- Whisk together the cake flour, salt, baking powder, and baking soda in a medium bowl.
- In a large bowl, add the softened 1/3 cup vegan vegan butter, cane sugar, and oil until well incorporated and fluffy, 45 seconds or so. Add in the whipped aquafaba and vanilla extract, and mix until just combined, 15-20 seconds .
- Add half of the flour mixture into the butter-sugar mixture, beating on low speed until just combined. Then add the vegan buttermilk and beat until just combined. Finally, add in the remaining flour mixture until you have a mostly smooth batter, but do not overmix (it’s okay if there are a few flour pockets remaining) to prevent the cake from getting dense.
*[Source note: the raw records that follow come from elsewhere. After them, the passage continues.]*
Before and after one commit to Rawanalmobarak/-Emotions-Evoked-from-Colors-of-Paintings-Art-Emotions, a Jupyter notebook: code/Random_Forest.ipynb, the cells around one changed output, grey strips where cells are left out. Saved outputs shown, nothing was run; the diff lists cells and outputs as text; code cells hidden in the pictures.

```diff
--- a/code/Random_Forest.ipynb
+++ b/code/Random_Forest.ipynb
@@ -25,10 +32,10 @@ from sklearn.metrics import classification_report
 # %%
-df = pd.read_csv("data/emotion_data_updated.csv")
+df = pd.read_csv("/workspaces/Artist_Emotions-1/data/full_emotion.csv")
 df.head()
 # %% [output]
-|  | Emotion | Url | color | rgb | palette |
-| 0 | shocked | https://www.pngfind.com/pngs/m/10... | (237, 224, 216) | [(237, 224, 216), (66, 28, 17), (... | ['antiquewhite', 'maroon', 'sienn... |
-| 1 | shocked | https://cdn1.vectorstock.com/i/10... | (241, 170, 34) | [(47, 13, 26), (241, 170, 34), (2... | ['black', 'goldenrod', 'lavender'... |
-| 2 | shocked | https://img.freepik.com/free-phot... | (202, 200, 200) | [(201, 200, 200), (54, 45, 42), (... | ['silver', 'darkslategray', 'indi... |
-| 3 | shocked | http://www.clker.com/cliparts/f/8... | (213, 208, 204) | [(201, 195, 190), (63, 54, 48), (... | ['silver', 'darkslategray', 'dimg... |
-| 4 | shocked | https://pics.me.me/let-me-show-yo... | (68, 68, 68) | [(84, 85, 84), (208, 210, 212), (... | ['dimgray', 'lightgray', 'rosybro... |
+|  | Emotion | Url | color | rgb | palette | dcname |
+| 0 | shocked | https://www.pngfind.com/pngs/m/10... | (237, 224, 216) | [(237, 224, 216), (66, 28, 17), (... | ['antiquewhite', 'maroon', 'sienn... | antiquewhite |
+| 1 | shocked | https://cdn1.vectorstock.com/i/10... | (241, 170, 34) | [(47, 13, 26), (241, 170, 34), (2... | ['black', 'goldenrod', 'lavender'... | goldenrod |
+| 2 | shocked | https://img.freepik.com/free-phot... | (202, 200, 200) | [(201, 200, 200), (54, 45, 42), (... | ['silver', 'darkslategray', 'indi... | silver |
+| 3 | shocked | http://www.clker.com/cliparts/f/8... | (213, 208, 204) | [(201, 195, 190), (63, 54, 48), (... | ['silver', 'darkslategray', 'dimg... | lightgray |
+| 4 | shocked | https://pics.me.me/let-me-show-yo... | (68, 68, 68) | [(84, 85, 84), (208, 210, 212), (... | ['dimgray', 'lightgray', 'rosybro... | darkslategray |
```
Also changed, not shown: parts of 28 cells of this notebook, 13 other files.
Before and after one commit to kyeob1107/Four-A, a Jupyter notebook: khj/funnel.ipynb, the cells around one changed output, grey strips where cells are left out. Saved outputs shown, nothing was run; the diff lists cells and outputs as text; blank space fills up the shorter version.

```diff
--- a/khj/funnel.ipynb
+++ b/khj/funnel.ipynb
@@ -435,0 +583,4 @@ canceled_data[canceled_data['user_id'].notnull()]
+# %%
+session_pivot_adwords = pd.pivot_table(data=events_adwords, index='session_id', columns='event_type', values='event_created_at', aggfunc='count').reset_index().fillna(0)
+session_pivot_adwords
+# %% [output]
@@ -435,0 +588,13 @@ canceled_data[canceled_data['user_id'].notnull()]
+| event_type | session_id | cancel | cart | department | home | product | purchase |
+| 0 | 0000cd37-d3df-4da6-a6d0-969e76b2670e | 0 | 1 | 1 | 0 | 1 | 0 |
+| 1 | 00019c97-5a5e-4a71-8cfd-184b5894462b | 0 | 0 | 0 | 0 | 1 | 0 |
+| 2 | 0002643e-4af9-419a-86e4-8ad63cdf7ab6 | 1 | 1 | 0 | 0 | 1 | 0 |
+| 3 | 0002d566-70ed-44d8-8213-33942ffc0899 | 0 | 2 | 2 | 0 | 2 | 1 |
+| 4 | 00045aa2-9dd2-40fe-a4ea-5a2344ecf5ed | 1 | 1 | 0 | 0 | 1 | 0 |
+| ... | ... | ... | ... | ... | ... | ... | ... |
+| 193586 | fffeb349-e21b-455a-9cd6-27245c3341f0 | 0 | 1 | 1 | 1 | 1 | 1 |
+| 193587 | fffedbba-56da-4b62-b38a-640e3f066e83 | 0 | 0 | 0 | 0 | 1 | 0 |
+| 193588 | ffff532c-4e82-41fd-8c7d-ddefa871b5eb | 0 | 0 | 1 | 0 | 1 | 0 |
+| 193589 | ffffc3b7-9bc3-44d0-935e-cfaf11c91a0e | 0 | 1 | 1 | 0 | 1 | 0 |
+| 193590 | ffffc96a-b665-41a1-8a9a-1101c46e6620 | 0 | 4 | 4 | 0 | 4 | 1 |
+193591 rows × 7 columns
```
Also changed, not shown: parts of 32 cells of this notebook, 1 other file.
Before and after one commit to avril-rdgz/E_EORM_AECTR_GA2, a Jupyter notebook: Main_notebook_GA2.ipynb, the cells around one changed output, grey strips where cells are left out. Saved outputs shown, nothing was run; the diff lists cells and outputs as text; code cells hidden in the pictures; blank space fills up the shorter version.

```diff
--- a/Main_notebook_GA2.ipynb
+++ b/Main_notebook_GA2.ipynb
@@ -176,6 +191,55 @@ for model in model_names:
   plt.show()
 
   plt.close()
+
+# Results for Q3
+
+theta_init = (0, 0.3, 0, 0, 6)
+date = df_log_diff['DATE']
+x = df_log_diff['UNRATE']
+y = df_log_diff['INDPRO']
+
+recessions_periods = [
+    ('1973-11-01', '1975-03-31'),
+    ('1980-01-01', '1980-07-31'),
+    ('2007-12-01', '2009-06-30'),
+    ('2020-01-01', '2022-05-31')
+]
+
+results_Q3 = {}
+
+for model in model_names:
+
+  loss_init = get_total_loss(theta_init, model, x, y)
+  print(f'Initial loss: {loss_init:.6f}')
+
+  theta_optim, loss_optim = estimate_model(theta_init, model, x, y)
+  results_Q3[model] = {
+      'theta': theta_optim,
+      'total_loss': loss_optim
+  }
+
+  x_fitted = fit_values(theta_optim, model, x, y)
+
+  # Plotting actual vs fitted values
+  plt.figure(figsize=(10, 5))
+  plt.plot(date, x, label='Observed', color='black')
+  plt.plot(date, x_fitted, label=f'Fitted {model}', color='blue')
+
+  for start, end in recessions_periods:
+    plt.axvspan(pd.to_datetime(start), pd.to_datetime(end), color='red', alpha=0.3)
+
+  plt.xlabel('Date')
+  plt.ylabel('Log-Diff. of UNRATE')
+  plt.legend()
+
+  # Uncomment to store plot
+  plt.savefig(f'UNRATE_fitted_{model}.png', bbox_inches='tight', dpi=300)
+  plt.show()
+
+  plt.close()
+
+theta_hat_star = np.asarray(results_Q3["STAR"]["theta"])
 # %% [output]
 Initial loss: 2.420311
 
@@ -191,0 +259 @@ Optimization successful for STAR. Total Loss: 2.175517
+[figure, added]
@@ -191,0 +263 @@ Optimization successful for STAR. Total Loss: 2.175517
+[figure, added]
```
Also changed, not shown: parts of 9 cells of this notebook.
The batter should be light and fluffy. Transfer the batter to the prepared 9-inch cake pan.
- Make the cinnamon swirl filling: Add the 1/2 cup butter, brown sugar, cinnamon, and 1 tablespoon flour to a medium bowl. Using an electric mixer on medium speed, cream together until evenly combined.
- Scoop the cinnamon swirl filling into a piping bag or a ziplock bag with the tip cut off. Starting in the center, pipe the filling into a concentric circle to mimic the look of a cinnamon roll. Alternatively, you can simply dollop the cinnamon filling evenly over the cake better and use a skewer or knife to marble and swirl over the cake.
- Bake the cake for 40-45 minutes, or until a toothpick inserted in center comes out mostly clean, and it feels firm to the touch and the edges are lightly browned. My cake was done in exactly 40 minutes.
- Remove the cake from the oven and allow to cool on a cooling rack for 10-15 minutes before removing from the cake pan and serving.
- Make the sugar icing while the cake is resting. Add the powdered sugar, 2 tablespoons nondairy milk, and vanilla to a medium bowl. Whisk until smooth, but still thick and viscous. Add more milk as needed. Drizzle the icing over the warm cake and serve warm.